- GS-2: Government policies and interventions for development in various sectors and issues arising out of their design and implementation.
- GS-3: Indian Economy and issues relating to planning, mobilization, of resources
National Pension System: Government Tweaks & its impact
Context: Given the dominance of informal employment in India, the Employees’ Provident Fund Organisation, which is contingent on a formal employer-employee relationship, only covers a fraction of the workforce.
About New Pension Scheme
- Started as the New Pension Scheme for government employees in 2004 under a new regulator called the Pension Fund Regulatory and Development Authority (PFRDA), the National Pension System (NPS) has been open for individuals from all walks of life to participate and build a retirement nest-egg
- The NPS has been gradually growing in size and now manages ₹5.78 lakh crore of savings and 4.24 crore accounts in multiple savings schemes.
- Of these, over 3.02 crore accounts are part of the Atal Pension Yojana (APY), a government-backed scheme for workers in the unorganised sector that assures a fixed pension payout after retirement.
- The rest constitute voluntary savings from private sector employees and self-employed individuals, for whom some significant changes are on the anvil.
What overhaul is the PFRDA planning?
- Annuitisation of Savings: The law regulating the NPS allows members to withdraw just 60% of their accumulated savings at the time of retirement. With the remaining 40%, it is mandatory to buy an annuity product that provides a fixed monthly income to retirees till their demise.
- Exemption to annuitisation: Members who accumulate up to ₹2 lakh in their NPS account at the time of retirement are exempted from the mandatory annuitisation, and can withdraw the full amount.
- Proposal for New Exemption Limit: Recently, PFRDA chairman said this limit will soon be revised to ₹5 lakh.
- Suppose somebody reached ₹2.1 lakh at retirement, he will get an annuity component of ₹84,000 (40% of corpus), which, today, will give an income of ₹400 or ₹450 a month.

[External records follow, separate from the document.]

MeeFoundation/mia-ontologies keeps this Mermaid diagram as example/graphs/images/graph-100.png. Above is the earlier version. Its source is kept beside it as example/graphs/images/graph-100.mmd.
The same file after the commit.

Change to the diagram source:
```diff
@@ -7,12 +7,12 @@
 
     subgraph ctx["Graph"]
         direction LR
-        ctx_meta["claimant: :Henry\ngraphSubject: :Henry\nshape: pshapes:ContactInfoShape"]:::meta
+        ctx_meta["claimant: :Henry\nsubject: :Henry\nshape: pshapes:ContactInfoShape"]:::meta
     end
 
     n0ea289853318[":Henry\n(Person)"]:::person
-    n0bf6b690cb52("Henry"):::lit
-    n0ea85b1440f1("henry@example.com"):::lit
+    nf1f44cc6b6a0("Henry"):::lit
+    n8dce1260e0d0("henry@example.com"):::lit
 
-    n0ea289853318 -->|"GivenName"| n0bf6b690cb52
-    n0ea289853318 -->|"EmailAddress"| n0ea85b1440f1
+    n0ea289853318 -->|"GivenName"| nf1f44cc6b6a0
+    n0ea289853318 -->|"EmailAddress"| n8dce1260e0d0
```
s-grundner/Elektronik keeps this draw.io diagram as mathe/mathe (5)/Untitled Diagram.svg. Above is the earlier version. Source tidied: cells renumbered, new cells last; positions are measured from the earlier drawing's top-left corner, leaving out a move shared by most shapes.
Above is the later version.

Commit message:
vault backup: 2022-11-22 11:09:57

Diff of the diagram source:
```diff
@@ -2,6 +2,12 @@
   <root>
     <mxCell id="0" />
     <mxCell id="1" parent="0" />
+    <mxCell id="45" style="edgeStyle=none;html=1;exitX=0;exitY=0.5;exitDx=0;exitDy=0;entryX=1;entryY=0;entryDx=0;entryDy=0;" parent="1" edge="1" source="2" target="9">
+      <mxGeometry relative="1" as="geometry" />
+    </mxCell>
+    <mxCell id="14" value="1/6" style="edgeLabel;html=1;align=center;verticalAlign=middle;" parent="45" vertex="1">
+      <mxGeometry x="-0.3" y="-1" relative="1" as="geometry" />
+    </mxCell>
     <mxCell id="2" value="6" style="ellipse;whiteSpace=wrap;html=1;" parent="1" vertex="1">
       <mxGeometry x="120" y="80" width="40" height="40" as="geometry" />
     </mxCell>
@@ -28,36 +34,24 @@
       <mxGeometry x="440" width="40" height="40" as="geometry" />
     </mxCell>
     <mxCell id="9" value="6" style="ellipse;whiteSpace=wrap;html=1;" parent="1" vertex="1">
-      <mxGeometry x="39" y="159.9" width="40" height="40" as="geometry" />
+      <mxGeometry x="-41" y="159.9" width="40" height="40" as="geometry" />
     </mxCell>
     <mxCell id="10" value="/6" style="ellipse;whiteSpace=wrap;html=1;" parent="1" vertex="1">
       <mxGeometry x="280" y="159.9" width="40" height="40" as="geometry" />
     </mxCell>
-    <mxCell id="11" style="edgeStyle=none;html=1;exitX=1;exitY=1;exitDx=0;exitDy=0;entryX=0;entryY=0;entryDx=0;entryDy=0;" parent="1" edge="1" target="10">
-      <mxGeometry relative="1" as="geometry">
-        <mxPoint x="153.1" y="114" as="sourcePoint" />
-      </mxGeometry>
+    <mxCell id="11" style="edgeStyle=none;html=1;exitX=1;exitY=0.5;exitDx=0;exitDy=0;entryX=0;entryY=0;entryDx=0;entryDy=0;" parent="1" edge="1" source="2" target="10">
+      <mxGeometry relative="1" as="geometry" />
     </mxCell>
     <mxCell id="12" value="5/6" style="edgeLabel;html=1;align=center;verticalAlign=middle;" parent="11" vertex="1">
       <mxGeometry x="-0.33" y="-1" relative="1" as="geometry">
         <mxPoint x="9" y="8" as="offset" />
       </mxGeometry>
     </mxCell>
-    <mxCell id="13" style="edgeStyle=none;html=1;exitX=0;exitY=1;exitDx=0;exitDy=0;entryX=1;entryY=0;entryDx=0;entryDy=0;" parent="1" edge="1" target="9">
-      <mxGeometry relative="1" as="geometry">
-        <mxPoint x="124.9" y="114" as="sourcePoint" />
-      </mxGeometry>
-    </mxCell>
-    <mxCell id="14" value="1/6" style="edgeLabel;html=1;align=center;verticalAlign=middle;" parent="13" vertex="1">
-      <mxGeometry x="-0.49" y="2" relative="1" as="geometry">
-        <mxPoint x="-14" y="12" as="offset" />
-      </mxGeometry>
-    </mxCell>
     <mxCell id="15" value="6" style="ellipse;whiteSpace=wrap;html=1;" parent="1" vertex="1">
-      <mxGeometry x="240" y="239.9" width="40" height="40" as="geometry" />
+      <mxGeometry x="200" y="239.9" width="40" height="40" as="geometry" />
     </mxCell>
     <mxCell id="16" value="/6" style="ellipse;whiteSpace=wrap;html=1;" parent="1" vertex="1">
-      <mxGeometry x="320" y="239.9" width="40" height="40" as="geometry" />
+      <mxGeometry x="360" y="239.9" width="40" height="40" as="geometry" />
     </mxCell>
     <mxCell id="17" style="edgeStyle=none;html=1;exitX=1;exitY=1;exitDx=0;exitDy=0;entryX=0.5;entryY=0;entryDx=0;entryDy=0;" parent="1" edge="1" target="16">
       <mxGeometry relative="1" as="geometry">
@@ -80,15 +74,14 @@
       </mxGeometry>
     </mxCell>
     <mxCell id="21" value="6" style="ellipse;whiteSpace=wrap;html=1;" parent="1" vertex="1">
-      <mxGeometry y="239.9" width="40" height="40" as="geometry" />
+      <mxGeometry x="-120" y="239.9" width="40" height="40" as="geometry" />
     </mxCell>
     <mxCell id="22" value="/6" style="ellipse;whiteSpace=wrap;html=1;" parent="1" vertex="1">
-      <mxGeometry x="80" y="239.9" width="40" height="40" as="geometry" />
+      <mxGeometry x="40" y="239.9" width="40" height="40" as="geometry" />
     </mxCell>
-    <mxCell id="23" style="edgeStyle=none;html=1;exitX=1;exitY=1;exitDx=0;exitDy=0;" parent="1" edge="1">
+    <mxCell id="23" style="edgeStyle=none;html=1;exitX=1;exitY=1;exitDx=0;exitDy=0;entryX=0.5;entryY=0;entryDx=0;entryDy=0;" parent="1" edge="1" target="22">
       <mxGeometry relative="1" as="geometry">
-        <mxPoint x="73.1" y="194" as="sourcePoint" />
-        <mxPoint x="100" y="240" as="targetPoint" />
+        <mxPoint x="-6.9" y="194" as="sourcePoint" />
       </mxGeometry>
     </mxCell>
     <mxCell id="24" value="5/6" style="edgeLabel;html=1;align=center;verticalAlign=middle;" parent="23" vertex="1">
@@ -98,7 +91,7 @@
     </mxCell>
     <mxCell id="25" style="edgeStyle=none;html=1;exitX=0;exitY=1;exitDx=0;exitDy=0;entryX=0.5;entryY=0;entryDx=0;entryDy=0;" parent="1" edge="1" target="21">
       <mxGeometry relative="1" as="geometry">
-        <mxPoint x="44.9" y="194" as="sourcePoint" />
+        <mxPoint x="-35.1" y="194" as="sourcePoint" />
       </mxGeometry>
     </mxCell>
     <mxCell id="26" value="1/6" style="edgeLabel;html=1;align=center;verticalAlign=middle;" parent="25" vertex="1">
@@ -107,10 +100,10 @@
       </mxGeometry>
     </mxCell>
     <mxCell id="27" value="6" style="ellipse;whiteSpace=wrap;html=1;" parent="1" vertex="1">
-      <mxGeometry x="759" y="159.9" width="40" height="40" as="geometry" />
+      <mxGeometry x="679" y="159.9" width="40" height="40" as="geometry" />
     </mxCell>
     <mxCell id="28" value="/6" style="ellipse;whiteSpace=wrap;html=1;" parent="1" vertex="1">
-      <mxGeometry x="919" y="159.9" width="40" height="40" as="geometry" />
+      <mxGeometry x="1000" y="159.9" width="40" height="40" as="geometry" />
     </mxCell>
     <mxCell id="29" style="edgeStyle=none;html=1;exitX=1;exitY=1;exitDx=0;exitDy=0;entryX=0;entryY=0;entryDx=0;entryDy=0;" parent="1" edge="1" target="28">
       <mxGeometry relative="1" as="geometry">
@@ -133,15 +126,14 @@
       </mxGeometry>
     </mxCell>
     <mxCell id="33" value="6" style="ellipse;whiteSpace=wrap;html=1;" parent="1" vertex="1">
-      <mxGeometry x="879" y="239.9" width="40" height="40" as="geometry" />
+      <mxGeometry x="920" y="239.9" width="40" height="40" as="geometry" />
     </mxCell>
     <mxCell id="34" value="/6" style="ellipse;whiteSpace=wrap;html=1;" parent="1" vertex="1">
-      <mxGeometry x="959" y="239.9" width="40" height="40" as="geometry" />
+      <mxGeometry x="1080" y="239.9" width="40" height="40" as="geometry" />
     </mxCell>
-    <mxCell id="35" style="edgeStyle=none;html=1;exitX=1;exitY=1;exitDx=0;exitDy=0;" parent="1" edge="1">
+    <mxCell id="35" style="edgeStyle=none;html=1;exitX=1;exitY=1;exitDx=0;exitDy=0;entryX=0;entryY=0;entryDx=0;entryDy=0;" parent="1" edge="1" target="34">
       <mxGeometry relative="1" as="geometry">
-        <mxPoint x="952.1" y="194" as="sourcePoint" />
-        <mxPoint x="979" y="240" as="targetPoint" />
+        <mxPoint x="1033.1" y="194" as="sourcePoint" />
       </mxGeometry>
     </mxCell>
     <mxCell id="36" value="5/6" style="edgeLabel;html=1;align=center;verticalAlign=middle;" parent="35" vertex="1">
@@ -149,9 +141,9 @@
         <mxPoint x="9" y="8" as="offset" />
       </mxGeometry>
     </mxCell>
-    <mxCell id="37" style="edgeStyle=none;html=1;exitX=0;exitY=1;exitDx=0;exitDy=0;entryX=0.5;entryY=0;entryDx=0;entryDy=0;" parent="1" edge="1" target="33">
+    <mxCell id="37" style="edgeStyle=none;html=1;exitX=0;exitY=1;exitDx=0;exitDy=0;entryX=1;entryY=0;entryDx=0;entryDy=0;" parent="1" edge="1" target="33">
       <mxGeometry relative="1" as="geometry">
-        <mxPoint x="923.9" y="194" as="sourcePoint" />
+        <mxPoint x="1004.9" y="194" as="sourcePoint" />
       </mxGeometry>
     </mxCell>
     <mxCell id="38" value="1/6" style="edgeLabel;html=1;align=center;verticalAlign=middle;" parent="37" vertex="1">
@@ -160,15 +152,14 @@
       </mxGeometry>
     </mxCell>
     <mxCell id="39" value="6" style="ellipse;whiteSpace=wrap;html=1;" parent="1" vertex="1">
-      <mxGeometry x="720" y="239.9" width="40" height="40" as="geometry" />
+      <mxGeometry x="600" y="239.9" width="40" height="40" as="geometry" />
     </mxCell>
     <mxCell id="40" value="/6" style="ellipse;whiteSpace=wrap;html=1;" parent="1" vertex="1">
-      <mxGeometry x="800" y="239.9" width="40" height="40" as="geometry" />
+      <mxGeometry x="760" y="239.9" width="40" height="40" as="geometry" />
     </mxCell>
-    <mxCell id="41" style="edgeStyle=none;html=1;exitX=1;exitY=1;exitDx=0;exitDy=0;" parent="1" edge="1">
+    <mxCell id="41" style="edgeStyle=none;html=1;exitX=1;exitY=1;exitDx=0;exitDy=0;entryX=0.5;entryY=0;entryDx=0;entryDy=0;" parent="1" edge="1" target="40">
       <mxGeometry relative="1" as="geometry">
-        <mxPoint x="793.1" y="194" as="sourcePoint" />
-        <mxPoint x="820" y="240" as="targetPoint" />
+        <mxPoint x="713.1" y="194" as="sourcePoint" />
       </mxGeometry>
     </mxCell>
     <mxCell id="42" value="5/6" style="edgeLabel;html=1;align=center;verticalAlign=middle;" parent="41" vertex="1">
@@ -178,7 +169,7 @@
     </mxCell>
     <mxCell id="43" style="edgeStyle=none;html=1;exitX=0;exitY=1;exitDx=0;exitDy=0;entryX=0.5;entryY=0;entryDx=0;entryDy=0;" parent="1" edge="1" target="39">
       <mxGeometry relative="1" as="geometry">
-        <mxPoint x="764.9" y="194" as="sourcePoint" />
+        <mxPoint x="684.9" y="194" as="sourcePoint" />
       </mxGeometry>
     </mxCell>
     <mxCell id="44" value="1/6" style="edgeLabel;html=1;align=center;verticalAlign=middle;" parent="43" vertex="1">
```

So, now, PFRDA will allow those with savings up to ₹5 lakh to take the entire corpus out if they choose
- More Flexibility: PFRDA has now proposed to give members a choice to retain 40% of their corpus with the NPS fund managers even after retirement. This, the PFRDA chief believes, will allow them to get better returns, and these savings can be paid out to members over 15 years through something like the systematic withdrawal plan offered by mutual funds.
- Relaxation in age norms: Age restrictions to join the NPS are also being eased to allow people to join the scheme up to the age of 70 years, from 65 years earlier.
- Additional Fund Managers: At least three more fund managers are expected to be appointed soon, which will take the total managers to ten.
- While this change shall need Parliament’s nod, the expansion of the annuity-free withdrawal limit from ₹2 lakh to ₹5 lakh is being done immediately
What prompted this rethink?
- Complaints from NPS Subscribers: Falling interest rates and poor returns offered by annuity products had triggered complaints from some members and experts about the compulsory annuitisation clause.
- Poor returns: Since annuities are taxable, deducting the tax and factoring in the inflation means annuities are yielding negative returns. With retail inflation running at about 5%-6% over the past year, the returns on annuities are, in fact, negative, even if one does not factor in the tax.
What is the impact of changes being made?
- To avoid forcing people into such an unattractive investment, the regulator has tweaked its rules so as to allow better returns to its pension subscribers.
- The flexibility of the pension system will enable more people to invest in NPS as it will be considered as safe & risk free return on their savings.
- Appointment of additional fund managers shows that government is serious about expanding the user base of NPS and make it more attractive to them through efficient utilization of funds.